It’s now a week since I returned to Italy from Coventry. 29 months of sitting at a desk all day has suddenly been replaced by heavy manual labour – maintenance of half an acre of mountainside covered in olive trees, where practically nothing has been touched for over a decade. The biggest challenge is deciding where to start, but the overriding priority has to be fuel.
Here just as elsewhere heating a house get more expensive every year, so a bit of planning does no harm at all. Surrounding me are about 50 mature olive trees, mostly laden with olives – or what’s left of the crop after some ferocious winds on Christmas Day. Many of the trees are themselves surrounded by an impenetrable mass of brambles, so the usual practice of laying out nets is a non-starter as it will be impossible to lift them again.
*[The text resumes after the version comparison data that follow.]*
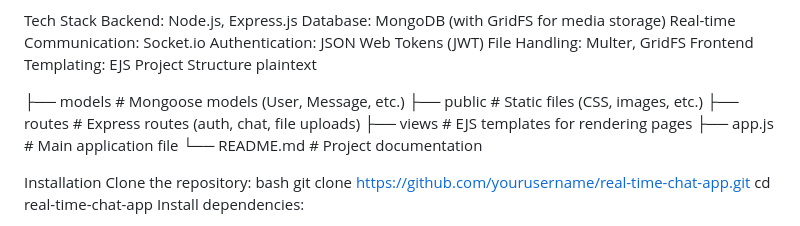
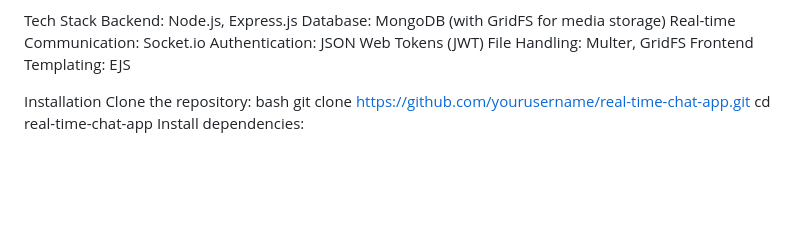
Before and after one commit to SaxenaVaibhav80/Adv-Chat-App, a Markdown page: README.md, the part around the change. Drawn GitHub-style; blank space fills up the shorter version.

```diff
--- a/README.md
+++ b/README.md
@@ -29,16 +29,6 @@ Real-time Communication: Socket.io
 Authentication: JSON Web Tokens (JWT)
 File Handling: Multer, GridFS
 Frontend Templating: EJS
-Project Structure
-plaintext
-
-
-├── models           # Mongoose models (User, Message, etc.)
-├── public           # Static files (CSS, images, etc.)
-├── routes           # Express routes (auth, chat, file uploads)
-├── views            # EJS templates for rendering pages
-├── app.js           # Main application file
-└── README.md        # Project documentation
 
 Installation
 Clone the repository:
```
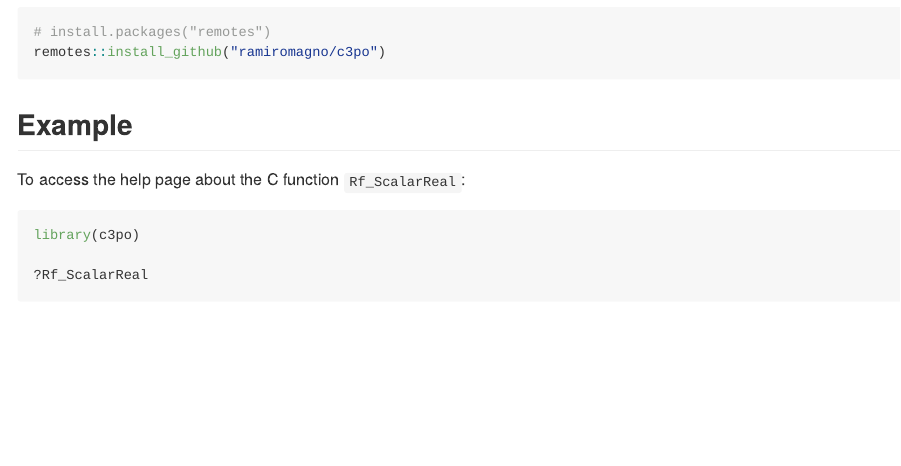
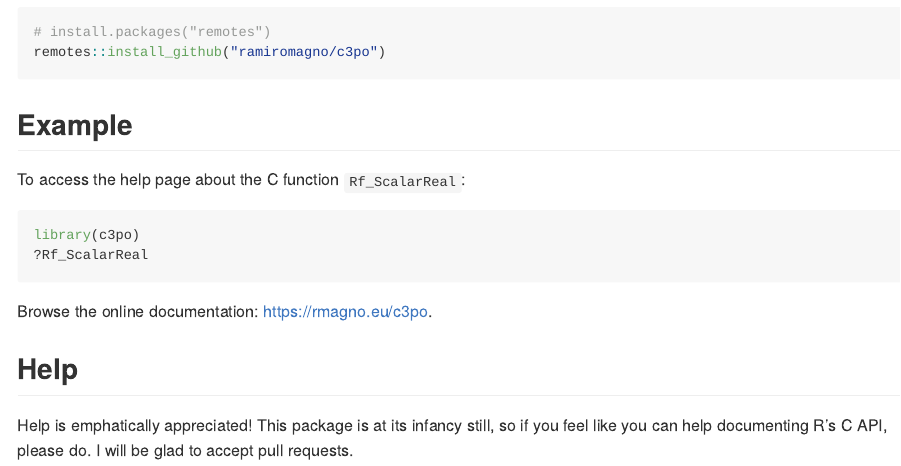
Before and after one commit to ramiromagno/c3po, an R Markdown document (README.Rmd): the page in a window 1100 px wide, from 210 px down. The pictures show the output file README.md that the author committed with the source, drawn offline in the style of GitHub; badge pictures from the web are left out.

Commit message:
updated README

````diff
--- a/README.Rmd
+++ b/README.Rmd
@@ -35,8 +35,11 @@ To access the help page about the C function `Rf_ScalarReal`:
 
 ```{r eval=FALSE}
 library(c3po)
-
 ?Rf_ScalarReal
 ```
 
-<img src='man/figures/Rf_ScalarReal_help.png' align="left" />
+Browse the online documentation: https://rmagno.eu/c3po.
+
+## Help
+
+Help is emphatically appreciated! This package is at its infancy still, so if you feel like you can help documenting R's C API, please do. I will be glad to accept pull requests.
````
Also changed, not shown: README.md, 1 other file.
But the wood of the trees themselves – that’s a different matter. Olive is prime quality firewood but it takes several months after cutting before the bigger logs have dried out enough to be split with an axe. So it’s time to start preparing now for next winter.
In the meantime we have the pellet boiler/stove. This consumes up to two 15kg bags a day if the boiler is kept on all day. Some rough math; each bag is about €5; more in winter, less in summer especially if bought in bulk. So that’s €70/week or €280/month. Say €300/month just to be on the safe side. If the log burner in the living room is running the boiler has less work to do and of course everything depends on the weather, but we can expect three months – December to February – to be cold while November and March are much less so. And of course when the days are longer the heating isn’t needed so much.
I read recently that it costs £1500/year to heat and provide hot water for the average English house. So given that we have a fairly sizable space we’re not doing badly if we can stay within that figure. If we can replace a good part of the pellet component with firewood from our own garden (the boiler burns either) the cost falls dramatically, though there’s extra work in the daily cleaning out of the grate.
All of which puts a value of at least €1000 on a season’s firewood, which is way more than we could expect to get for this year’s olives. So forget the harvest; the cutting must begin, to ensure a good supply for next winter.
It’s quite amazing how much leaves and twiggy stuff are on an average tree. I started by trimming some bushes that were getting overgrown; the left picture is before, the right after and in the middle the pile of trimmings. Then I took off the upper branches of one olive tree. The resulting pile is now immense, covering most of the terrace, and will take a morning to dispose of in a bonfire. Such a shame we can’t burn the stuff to heat the house.
Another job was to finish the job that Walter started a couple of months ago. The other day I had a bonfire with all the stuff he’d trimmed, and finished off by clearing the steps of all the earth and trailing branches he hadn’t had time to do that day.
It may sound pathetic but in Coventry I didn’t have a social life for two years. This isn’t just because I’m an antisocial old git; I never expected to be there that long and didn’t want to get too embedded for when it was time to leave. All that changed with a bang a week ago; Christmas was a succession of invitations to people’s houses and it’s set to continue into the New Year. Naturally we’ll have to organise something here too before long. Some of the houses we visited had central heating. This may sound odd but it’s amazing how many people we know who seem to be immune to cold. We may be just off the Riviera but we get real winters here with night temperatures often only just above freezing, yet houses – seemingly built as though it’s year-round summer – have cold pockets in most rooms.
And with that I’ll wish my readers a happy – and warm – New Year.